The authors are respectively founder and senior partner of consultancy business, Potential Project based in New York but with a global coverage. Rasmus Hougaard has been teaching mindfulness in organizations for over two decades. Previously he worked with Sony and as an OD researcher. Jacqueline Carter is an Organizational Behaviour Masters graduate and has been consulting in organizational effectiveness for over 20 years, previously with Deloitte. They co-authored On Second Ahead in 2016 with Gillian Coutts.
"How can we create more human leadership and people-centred cultures where employees and leaders are more fulfilled and more fully engaged?" is the question the authors set out to answer in this book. The solution, the authors claim, is to build organizations that draw on our common basic human needs for meaning, happiness, connectedness and a desire to contribute.
They and their research team surveyed and assessed over 30,000 leaders around the world, and conducted in-depth interviews with 100s of C-suite executives to build a framework they describe in the book. In essence it is encapsulated by one of their interviewees, the CEO of VW Audi in Spain saying: "Leadership today is about unlearning management and relearning being human".
Listen to our podcast with Jacqueline Carter here.
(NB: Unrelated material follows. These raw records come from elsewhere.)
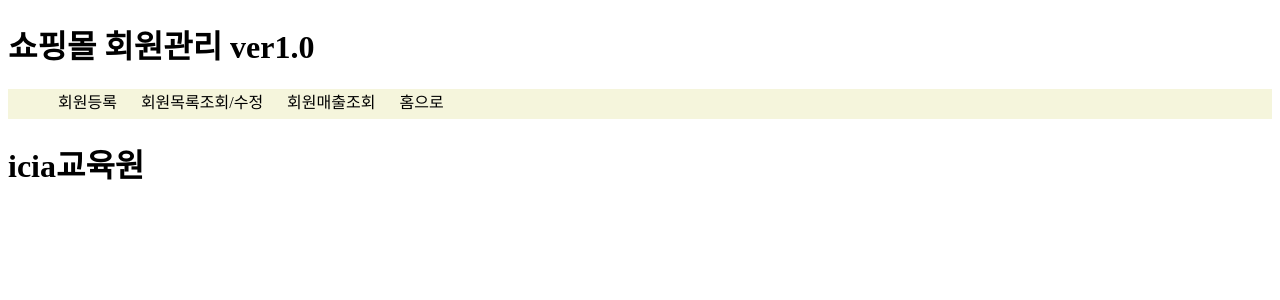
Repository: Kim-seongjun/javastudy2
Page: http://localhost/back_end_test/
The author's editor kept a copy of each file at every save. The page is drawn from the files as they stood at one save, then again after the next save.
The browser window is 1280 px wide. The pictures show the whole page.
The page is served by Tomcat 9. Other server files are loaded and not shown.

Above is the page before, as saved 2020-01-22 01:11:49.

### back_end_test/WebContent/index.jsp
<%@ page language="java" contentType="text/html; charset=UTF-8"
	pageEncoding="UTF-8"%>
<!DOCTYPE html>
<html>
<head>
<meta charset="UTF-8">
<title>Insert title here</title>
<style>

</style>
</head>
<body>
	<header>
		<div id="header">
			<jsp:include page="header.jsp" />
		</div>
	</header>
	<nav>
		<div id="nav">
			<jsp:include page="nav.jsp" />
		</div>
	</nav>
	<footer>
		<div id="footer">
			<jsp:include page="footer.jsp" />
		</div>
	</footer>
</body>
</html>

### back_end_test/WebContent/header.jsp
<%@ page language="java" contentType="text/html; charset=UTF-8"
    pageEncoding="UTF-8"%>
<!DOCTYPE html>
<html>
<head>
<meta charset="UTF-8">
<title>Insert title here</title>
<style>

</style>
</head>
<body>
<h1>쇼핑몰 회원관리 ver1.0</h1>
</body>
</html>

### back_end_test/WebContent/nav.jsp
<%@ page language="java" contentType="text/html; charset=UTF-8"
    pageEncoding="UTF-8"%>
<!DOCTYPE html>
<html>
<head>
<meta charset="UTF-8">
<title>Insert title here</title>

</head>
<style>

 #div_nav{
    background-color: beige;
    height: 30px;
 }

 ul li {
 list-style-type:none;
 display:inline;
 margin :0px 10px;
 }

</style>
<body>
   <div id="div_nav">
      <ul id="list">
         <li><a>회원등록</a></li>
         <li><a>회원목록조회/수정</a></li>
         <li><a>회원매출조회</a></li>
         <li><a>홈으로</a></li>
      </ul>
   </div>
</body>
</html>

### back_end_test/WebContent/footer.jsp
<%@ page language="java" contentType="text/html; charset=UTF-8"
    pageEncoding="UTF-8"%>
<!DOCTYPE html>
<html>
<head>
<meta charset="UTF-8">
<title>Insert title here</title>
</head>
<body>
<h1>icia교육원</h1>
</body>
</html>

After the next save:
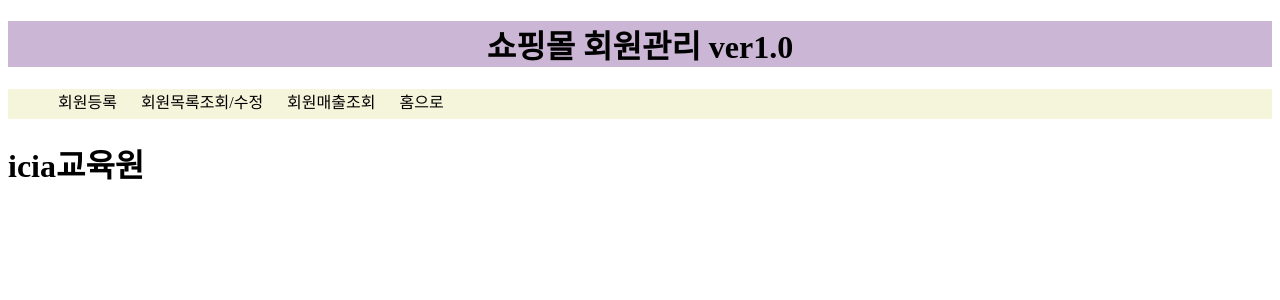
Saved 23 s later.
--- a/back_end_test/WebContent/index.jsp
+++ b/back_end_test/WebContent/index.jsp
@@ -6,7 +6,10 @@
 <meta charset="UTF-8">
 <title>Insert title here</title>
 <style>
-
+#header{
+	background-color: #CBB6D6;
+	text-align: center;
+}
 </style>
 </head>
 <body>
Taking the familiar three concentric circle model of leadership: self>team>organization as their foundation the authors offer a framework they call MSC Leadership, which pulls together what they identify from their research as the three critical mental qualities leaders need to master.
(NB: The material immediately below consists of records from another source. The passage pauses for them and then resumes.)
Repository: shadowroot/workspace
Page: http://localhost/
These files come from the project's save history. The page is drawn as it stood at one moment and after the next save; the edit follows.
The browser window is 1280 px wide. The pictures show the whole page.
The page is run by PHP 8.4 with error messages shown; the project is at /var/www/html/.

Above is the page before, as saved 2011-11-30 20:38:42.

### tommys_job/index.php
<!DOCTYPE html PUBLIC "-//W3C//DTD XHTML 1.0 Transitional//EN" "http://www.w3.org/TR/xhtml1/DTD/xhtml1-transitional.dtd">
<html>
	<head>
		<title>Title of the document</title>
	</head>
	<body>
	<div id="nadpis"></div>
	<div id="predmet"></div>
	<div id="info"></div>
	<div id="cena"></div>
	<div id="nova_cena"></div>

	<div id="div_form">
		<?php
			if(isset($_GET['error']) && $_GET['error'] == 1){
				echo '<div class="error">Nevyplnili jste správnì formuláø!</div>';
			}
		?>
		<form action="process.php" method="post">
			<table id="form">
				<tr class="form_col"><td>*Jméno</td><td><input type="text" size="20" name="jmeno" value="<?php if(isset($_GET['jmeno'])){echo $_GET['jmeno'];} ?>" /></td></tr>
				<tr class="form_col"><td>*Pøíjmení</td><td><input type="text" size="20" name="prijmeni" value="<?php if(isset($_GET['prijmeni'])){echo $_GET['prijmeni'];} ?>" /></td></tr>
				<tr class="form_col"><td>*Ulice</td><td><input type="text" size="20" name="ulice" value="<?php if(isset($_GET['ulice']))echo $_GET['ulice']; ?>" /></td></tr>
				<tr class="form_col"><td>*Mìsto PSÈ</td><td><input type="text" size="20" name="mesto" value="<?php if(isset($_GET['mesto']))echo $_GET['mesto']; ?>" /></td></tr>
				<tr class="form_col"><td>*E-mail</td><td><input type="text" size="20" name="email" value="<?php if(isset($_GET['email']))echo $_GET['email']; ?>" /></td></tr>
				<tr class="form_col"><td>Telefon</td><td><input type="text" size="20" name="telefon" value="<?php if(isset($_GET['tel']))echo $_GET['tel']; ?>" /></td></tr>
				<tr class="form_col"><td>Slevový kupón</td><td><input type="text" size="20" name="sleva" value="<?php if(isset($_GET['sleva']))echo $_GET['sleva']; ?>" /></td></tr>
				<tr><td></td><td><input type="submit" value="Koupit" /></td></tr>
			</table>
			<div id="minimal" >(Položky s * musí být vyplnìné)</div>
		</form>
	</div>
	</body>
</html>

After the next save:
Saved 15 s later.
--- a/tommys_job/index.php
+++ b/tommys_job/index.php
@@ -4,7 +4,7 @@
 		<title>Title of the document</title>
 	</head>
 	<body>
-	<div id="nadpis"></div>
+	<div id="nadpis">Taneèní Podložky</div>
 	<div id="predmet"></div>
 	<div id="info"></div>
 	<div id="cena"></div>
M is for Mindfulness. "When you learn to manage your attention, you learn to manage your thoughts…. you learn to be more present." Mindfulness they explain does not just calm us and heighten our creativity and improve the ethics of decision-making, but it also reduces our susceptibility to 'fight-or-flight' knee-jerk reactions and increases our emotional intelligence. Helping us to be more agile and effective.
S is for Selflessness. Organizations are, by definition, the sum of their people – otherwise they are not organizations. Understanding that you are only a cog in that machine should bring a sense of humility. The authors offer a 2×2 matrix for each of the MSC elements, here they grade confidence against selflessness. Those with least of both traits they term Narcissists. The confident and selfish are Egoists. The diffident and selfless are Pushovers – and the selfless but confident are Enablers. Interestingly they note confidence is a required trait for success, but adding selflessness also brings sustainablility.
C is for Compassion. Compassion they say is hard not soft. It is being honest about things. It means leads to different ways of doing things, but still doing them. "Compassion allows us to be rational and see the bigger picture and make better decisions for other people" and is different from empathy which is too individually specific. Critically, compassion fosters trust, that key to leadership.
The authors synthesize a huge amount of data and research – and no doubt their own field experience too in bringing their MSC model together. They recognize that the leaders' role is to enable high performance, and that performance today comes from happy, motivated, balanced employees – so leaders need to ensure those adjectives describe their people. As with all these theories – and leadership in general – it is simple in theory, the hard task in implementing it. That is what the bulk of this book explains.
Title: The Mind of the Leader: How to Lead Yourself, Your People and Your Organization for Extraordinary Results
Author/s Name/s: Rasmus Hougaard; Jacqueline Carter
Publisher: Harvard Business Review Press
Number of Pages: 256
Author Knowledge Rating: 1-5 (based on their years of experience, academic expertise in subject areas, and exposure to cross-functional thinking in the area)
Readability: 1-5 score(1=dense and v academic; 5=frantic; page turner)
Appropriate Length: (1=could have been written in 25% of the length;5=could have been longer)
Core Idea Value: (1=nonsense (or entirely esoteric); 5=game-changer)